-------- Material to process

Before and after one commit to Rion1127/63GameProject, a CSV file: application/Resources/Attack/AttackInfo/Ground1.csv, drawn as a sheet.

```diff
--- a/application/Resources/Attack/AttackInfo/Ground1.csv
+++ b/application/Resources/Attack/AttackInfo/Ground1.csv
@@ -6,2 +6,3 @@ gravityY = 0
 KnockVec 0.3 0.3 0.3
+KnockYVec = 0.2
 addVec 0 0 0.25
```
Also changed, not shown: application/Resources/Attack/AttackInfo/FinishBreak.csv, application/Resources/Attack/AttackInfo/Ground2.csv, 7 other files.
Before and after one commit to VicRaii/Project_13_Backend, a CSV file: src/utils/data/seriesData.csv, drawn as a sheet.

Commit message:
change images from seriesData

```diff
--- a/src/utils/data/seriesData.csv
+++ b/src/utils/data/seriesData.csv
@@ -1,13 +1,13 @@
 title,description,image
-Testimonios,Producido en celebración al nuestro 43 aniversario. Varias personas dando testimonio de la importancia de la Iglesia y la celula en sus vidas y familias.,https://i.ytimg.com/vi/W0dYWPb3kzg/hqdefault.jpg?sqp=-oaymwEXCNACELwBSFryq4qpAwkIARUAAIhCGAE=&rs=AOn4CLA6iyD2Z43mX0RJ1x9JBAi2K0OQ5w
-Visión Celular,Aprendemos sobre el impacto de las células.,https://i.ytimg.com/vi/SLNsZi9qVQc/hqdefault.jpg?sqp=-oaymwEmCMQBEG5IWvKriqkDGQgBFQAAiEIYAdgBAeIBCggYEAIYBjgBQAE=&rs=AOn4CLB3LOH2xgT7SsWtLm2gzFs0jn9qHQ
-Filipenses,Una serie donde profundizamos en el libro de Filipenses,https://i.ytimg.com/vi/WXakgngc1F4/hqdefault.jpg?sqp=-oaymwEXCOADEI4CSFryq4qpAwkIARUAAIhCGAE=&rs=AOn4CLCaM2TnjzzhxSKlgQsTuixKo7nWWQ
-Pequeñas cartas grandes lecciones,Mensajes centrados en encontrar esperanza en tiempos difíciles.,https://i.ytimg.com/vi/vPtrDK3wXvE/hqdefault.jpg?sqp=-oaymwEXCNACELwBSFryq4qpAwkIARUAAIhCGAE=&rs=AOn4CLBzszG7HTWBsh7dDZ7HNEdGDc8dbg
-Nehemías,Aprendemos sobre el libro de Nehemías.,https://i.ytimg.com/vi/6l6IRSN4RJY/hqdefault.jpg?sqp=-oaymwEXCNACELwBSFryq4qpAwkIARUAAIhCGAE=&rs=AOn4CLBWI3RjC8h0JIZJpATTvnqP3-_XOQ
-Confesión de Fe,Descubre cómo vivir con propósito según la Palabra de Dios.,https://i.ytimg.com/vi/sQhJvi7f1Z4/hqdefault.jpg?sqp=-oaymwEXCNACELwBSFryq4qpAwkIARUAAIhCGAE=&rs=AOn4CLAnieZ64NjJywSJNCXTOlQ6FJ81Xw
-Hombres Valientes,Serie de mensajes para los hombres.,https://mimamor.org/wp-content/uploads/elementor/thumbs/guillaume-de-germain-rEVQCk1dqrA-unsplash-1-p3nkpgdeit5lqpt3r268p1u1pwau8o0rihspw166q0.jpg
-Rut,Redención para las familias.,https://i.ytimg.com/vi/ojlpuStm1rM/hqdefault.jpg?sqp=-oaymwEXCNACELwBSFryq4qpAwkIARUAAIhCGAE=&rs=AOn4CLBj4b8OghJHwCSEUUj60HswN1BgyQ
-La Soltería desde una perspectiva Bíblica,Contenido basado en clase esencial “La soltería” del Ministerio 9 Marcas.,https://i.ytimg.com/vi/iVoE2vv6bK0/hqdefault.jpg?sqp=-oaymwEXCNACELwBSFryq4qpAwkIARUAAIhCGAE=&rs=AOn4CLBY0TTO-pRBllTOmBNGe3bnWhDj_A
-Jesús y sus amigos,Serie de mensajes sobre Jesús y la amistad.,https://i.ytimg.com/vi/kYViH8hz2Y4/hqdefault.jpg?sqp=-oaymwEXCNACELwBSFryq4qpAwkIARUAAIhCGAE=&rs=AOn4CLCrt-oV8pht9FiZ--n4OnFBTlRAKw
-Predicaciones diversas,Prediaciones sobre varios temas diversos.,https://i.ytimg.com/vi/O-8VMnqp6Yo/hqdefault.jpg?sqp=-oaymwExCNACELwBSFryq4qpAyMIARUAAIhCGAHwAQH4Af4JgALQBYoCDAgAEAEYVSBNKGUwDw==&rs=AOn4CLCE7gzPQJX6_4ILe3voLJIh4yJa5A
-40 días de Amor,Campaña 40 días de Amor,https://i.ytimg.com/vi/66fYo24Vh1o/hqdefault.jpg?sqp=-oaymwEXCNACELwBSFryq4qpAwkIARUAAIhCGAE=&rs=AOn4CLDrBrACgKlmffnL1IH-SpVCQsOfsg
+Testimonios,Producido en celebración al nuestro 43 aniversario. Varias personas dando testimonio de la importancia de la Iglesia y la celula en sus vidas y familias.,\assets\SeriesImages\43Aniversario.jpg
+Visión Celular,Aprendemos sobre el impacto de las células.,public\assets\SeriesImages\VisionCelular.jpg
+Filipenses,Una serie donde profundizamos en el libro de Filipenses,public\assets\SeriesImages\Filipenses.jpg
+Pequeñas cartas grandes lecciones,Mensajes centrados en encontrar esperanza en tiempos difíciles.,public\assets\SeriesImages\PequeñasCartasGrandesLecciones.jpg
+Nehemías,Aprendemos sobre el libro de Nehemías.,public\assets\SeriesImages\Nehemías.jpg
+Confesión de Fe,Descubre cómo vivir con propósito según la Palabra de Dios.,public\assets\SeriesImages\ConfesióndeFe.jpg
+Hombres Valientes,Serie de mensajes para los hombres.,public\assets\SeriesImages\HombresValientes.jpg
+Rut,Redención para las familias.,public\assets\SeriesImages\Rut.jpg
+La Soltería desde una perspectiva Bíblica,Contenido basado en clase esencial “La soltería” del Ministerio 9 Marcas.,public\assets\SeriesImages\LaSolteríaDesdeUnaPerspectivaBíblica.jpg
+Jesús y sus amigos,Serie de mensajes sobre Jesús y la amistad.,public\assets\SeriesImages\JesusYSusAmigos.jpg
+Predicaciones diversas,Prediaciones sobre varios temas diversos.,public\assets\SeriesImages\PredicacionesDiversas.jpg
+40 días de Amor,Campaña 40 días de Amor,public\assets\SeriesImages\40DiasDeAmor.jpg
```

----------------

## What the task asks:
Write the entries out a second time. Match them exactly.

## Exercise result:
Before and after one commit to Rion1127/63GameProject, a CSV file: application/Resources/Attack/AttackInfo/Ground1.csv, drawn as a sheet.

```diff
--- a/application/Resources/Attack/AttackInfo/Ground1.csv
+++ b/application/Resources/Attack/AttackInfo/Ground1.csv
@@ -6,2 +6,3 @@ gravityY = 0
 KnockVec 0.3 0.3 0.3
+KnockYVec = 0.2
 addVec 0 0 0.25
```
Also changed, not shown: application/Resources/Attack/AttackInfo/FinishBreak.csv, application/Resources/Attack/AttackInfo/Ground2.csv, 7 other files.
Before and after one commit to VicRaii/Project_13_Backend, a CSV file: src/utils/data/seriesData.csv, drawn as a sheet.

Commit message:
change images from seriesData

```diff
--- a/src/utils/data/seriesData.csv
+++ b/src/utils/data/seriesData.csv
@@ -1,13 +1,13 @@
 title,description,image
-Testimonios,Producido en celebración al nuestro 43 aniversario. Varias personas dando testimonio de la importancia de la Iglesia y la celula en sus vidas y familias.,https://i.ytimg.com/vi/W0dYWPb3kzg/hqdefault.jpg?sqp=-oaymwEXCNACELwBSFryq4qpAwkIARUAAIhCGAE=&rs=AOn4CLA6iyD2Z43mX0RJ1x9JBAi2K0OQ5w
-Visión Celular,Aprendemos sobre el impacto de las células.,https://i.ytimg.com/vi/SLNsZi9qVQc/hqdefault.jpg?sqp=-oaymwEmCMQBEG5IWvKriqkDGQgBFQAAiEIYAdgBAeIBCggYEAIYBjgBQAE=&rs=AOn4CLB3LOH2xgT7SsWtLm2gzFs0jn9qHQ
-Filipenses,Una serie donde profundizamos en el libro de Filipenses,https://i.ytimg.com/vi/WXakgngc1F4/hqdefault.jpg?sqp=-oaymwEXCOADEI4CSFryq4qpAwkIARUAAIhCGAE=&rs=AOn4CLCaM2TnjzzhxSKlgQsTuixKo7nWWQ
-Pequeñas cartas grandes lecciones,Mensajes centrados en encontrar esperanza en tiempos difíciles.,https://i.ytimg.com/vi/vPtrDK3wXvE/hqdefault.jpg?sqp=-oaymwEXCNACELwBSFryq4qpAwkIARUAAIhCGAE=&rs=AOn4CLBzszG7HTWBsh7dDZ7HNEdGDc8dbg
-Nehemías,Aprendemos sobre el libro de Nehemías.,https://i.ytimg.com/vi/6l6IRSN4RJY/hqdefault.jpg?sqp=-oaymwEXCNACELwBSFryq4qpAwkIARUAAIhCGAE=&rs=AOn4CLBWI3RjC8h0JIZJpATTvnqP3-_XOQ
-Confesión de Fe,Descubre cómo vivir con propósito según la Palabra de Dios.,https://i.ytimg.com/vi/sQhJvi7f1Z4/hqdefault.jpg?sqp=-oaymwEXCNACELwBSFryq4qpAwkIARUAAIhCGAE=&rs=AOn4CLAnieZ64NjJywSJNCXTOlQ6FJ81Xw
-Hombres Valientes,Serie de mensajes para los hombres.,https://mimamor.org/wp-content/uploads/elementor/thumbs/guillaume-de-germain-rEVQCk1dqrA-unsplash-1-p3nkpgdeit5lqpt3r268p1u1pwau8o0rihspw166q0.jpg
-Rut,Redención para las familias.,https://i.ytimg.com/vi/ojlpuStm1rM/hqdefault.jpg?sqp=-oaymwEXCNACELwBSFryq4qpAwkIARUAAIhCGAE=&rs=AOn4CLBj4b8OghJHwCSEUUj60HswN1BgyQ
-La Soltería desde una perspectiva Bíblica,Contenido basado en clase esencial “La soltería” del Ministerio 9 Marcas.,https://i.ytimg.com/vi/iVoE2vv6bK0/hqdefault.jpg?sqp=-oaymwEXCNACELwBSFryq4qpAwkIARUAAIhCGAE=&rs=AOn4CLBY0TTO-pRBllTOmBNGe3bnWhDj_A
-Jesús y sus amigos,Serie de mensajes sobre Jesús y la amistad.,https://i.ytimg.com/vi/kYViH8hz2Y4/hqdefault.jpg?sqp=-oaymwEXCNACELwBSFryq4qpAwkIARUAAIhCGAE=&rs=AOn4CLCrt-oV8pht9FiZ--n4OnFBTlRAKw
-Predicaciones diversas,Prediaciones sobre varios temas diversos.,https://i.ytimg.com/vi/O-8VMnqp6Yo/hqdefault.jpg?sqp=-oaymwExCNACELwBSFryq4qpAyMIARUAAIhCGAHwAQH4Af4JgALQBYoCDAgAEAEYVSBNKGUwDw==&rs=AOn4CLCE7gzPQJX6_4ILe3voLJIh4yJa5A
-40 días de Amor,Campaña 40 días de Amor,https://i.ytimg.com/vi/66fYo24Vh1o/hqdefault.jpg?sqp=-oaymwEXCNACELwBSFryq4qpAwkIARUAAIhCGAE=&rs=AOn4CLDrBrACgKlmffnL1IH-SpVCQsOfsg
+Testimonios,Producido en celebración al nuestro 43 aniversario. Varias personas dando testimonio de la importancia de la Iglesia y la celula en sus vidas y familias.,\assets\SeriesImages\43Aniversario.jpg
+Visión Celular,Aprendemos sobre el impacto de las células.,public\assets\SeriesImages\VisionCelular.jpg
+Filipenses,Una serie donde profundizamos en el libro de Filipenses,public\assets\SeriesImages\Filipenses.jpg
+Pequeñas cartas grandes lecciones,Mensajes centrados en encontrar esperanza en tiempos difíciles.,public\assets\SeriesImages\PequeñasCartasGrandesLecciones.jpg
+Nehemías,Aprendemos sobre el libro de Nehemías.,public\assets\SeriesImages\Nehemías.jpg
+Confesión de Fe,Descubre cómo vivir con propósito según la Palabra de Dios.,public\assets\SeriesImages\ConfesióndeFe.jpg
+Hombres Valientes,Serie de mensajes para los hombres.,public\assets\SeriesImages\HombresValientes.jpg
+Rut,Redención para las familias.,public\assets\SeriesImages\Rut.jpg
+La Soltería desde una perspectiva Bíblica,Contenido basado en clase esencial “La soltería” del Ministerio 9 Marcas.,public\assets\SeriesImages\LaSolteríaDesdeUnaPerspectivaBíblica.jpg
+Jesús y sus amigos,Serie de mensajes sobre Jesús y la amistad.,public\assets\SeriesImages\JesusYSusAmigos.jpg
+Predicaciones diversas,Prediaciones sobre varios temas diversos.,public\assets\SeriesImages\PredicacionesDiversas.jpg
+40 días de Amor,Campaña 40 días de Amor,public\assets\SeriesImages\40DiasDeAmor.jpg
```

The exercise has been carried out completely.